I began this last evening, but it grew so unpleasant & stormy that I concluded Mr. Andrews would not go today & I might have time to write a longer letter. The storm is not over yet, but I will finish my letter & send it to him tonight in case it should clear away & he should go tomorrow. And if anything should happen that he should not go, I should put it into the mail, for I can’t bear to think of having the trouble of writing such a long letter for nothing. I have some thoughts of going up to Boston in the course of 2 or 3 weeks to carry the children & stay a week or two. I am afraid I shall not be able to go at all if I do not go before election. Then, if you should come down to election, & could not come here, I would contrive to come away again for a day or two for the sake of seeing you.
I wish it were possible for me to go to Northboro this spring, I have thought a great deal of it, but I do not think I shall be able to make it out, Jairus sold his horse last fall. If it were not for the expense, it would not do for both of us to leave our boarders, & Jairus would not upon any consideration let me go without him, as you know you proposed that Catherine & I should come up together. We have talked about it, but F___ could not hear to it at all. I should admire to go so, but I do not think we should do more than talk about it.
Do write soon & tell me whether you intend to come down & all about everything & believe me ever truly your affectionate sister, — Mary C. Lincoln
- Information regarding Mary Cotton Ware’s father: Henry Ware (April 1, 1764 – July 12, 1845) was a preacher and theologian influential in the formation of Unitarianism and the American Unitarian Association in the United States. Born in Sherborn, Massachusetts, Ware was educated at Harvard College, earning his A.B. in 1785. He was from 1787 to 1805 the minister of the First Parish in Hingham, Massachusetts. In 1805 he was elected to the Hollis Chair at Harvard, precipitating a controversy between Unitarians and more conservative Calvinists. He took part in the formation of the Harvard Divinity School and the establishment of Unitarianism there in the following decades, publishing his debates with eminent Calvinists in the 1820s. His son, Henry Ware, Jr., followed his father as a Harvard Divinity professor and Unitarian theologian.

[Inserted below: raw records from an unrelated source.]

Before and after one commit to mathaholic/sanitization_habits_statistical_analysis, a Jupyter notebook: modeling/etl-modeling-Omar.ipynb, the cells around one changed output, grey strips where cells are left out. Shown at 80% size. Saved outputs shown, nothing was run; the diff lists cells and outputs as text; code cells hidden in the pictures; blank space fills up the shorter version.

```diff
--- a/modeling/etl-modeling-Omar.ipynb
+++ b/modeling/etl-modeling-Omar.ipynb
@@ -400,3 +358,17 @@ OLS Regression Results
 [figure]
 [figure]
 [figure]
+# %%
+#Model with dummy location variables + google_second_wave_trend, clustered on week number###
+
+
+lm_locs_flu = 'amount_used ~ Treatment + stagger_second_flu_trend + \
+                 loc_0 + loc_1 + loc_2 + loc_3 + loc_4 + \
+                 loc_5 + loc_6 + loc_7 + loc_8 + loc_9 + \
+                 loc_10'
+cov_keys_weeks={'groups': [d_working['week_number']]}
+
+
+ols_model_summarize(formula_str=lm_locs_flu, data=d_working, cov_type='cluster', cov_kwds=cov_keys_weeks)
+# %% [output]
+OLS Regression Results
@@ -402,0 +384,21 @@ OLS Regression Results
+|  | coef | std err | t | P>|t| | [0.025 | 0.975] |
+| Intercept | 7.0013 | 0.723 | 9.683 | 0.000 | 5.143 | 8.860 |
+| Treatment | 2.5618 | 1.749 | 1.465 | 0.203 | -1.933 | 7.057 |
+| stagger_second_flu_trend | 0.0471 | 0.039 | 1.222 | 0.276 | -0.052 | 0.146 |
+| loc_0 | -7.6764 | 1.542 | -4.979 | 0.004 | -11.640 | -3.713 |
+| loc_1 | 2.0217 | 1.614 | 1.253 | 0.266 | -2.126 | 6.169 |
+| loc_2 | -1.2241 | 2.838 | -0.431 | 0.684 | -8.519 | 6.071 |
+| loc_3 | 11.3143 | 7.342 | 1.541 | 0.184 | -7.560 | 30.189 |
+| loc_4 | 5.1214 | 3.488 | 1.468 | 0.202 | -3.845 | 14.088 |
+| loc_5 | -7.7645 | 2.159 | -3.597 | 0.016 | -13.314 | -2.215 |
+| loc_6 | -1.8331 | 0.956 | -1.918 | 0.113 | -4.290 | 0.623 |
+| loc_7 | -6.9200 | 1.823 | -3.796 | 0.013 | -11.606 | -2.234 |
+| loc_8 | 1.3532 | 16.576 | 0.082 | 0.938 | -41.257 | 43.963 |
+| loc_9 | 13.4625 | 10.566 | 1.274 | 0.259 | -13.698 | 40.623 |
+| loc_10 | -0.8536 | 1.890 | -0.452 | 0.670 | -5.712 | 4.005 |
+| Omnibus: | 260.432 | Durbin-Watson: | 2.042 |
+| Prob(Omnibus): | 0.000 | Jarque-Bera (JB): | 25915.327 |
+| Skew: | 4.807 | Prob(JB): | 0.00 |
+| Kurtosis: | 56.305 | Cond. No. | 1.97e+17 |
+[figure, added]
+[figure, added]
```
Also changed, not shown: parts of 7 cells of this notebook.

- Sydenham’s chorea or chorea minor (historically referred to as Saint Vitus Dance) is a disease characterized by rapid, uncoordinated jerking movements affecting primarily the face, feet and hands. Sydenham’s chorea (SC) results from childhood infection with Group A beta-hemolytic Streptococci and is reported to occur in 20-30% of patients with acute rheumatic fever (ARF). The disease is usually latent, occurring up to 6 months after the acute infection, but may occasionally be the presenting symptom of rheumatic fever. Sydenham’s Chorea is more common in females than males and most patients are children, below 18 years of age. Adult onset of Sydenham’s Chorea is comparatively rare and most of the adult cases are associated with exacerbation of chorea following childhood Sydenham’s Chorea.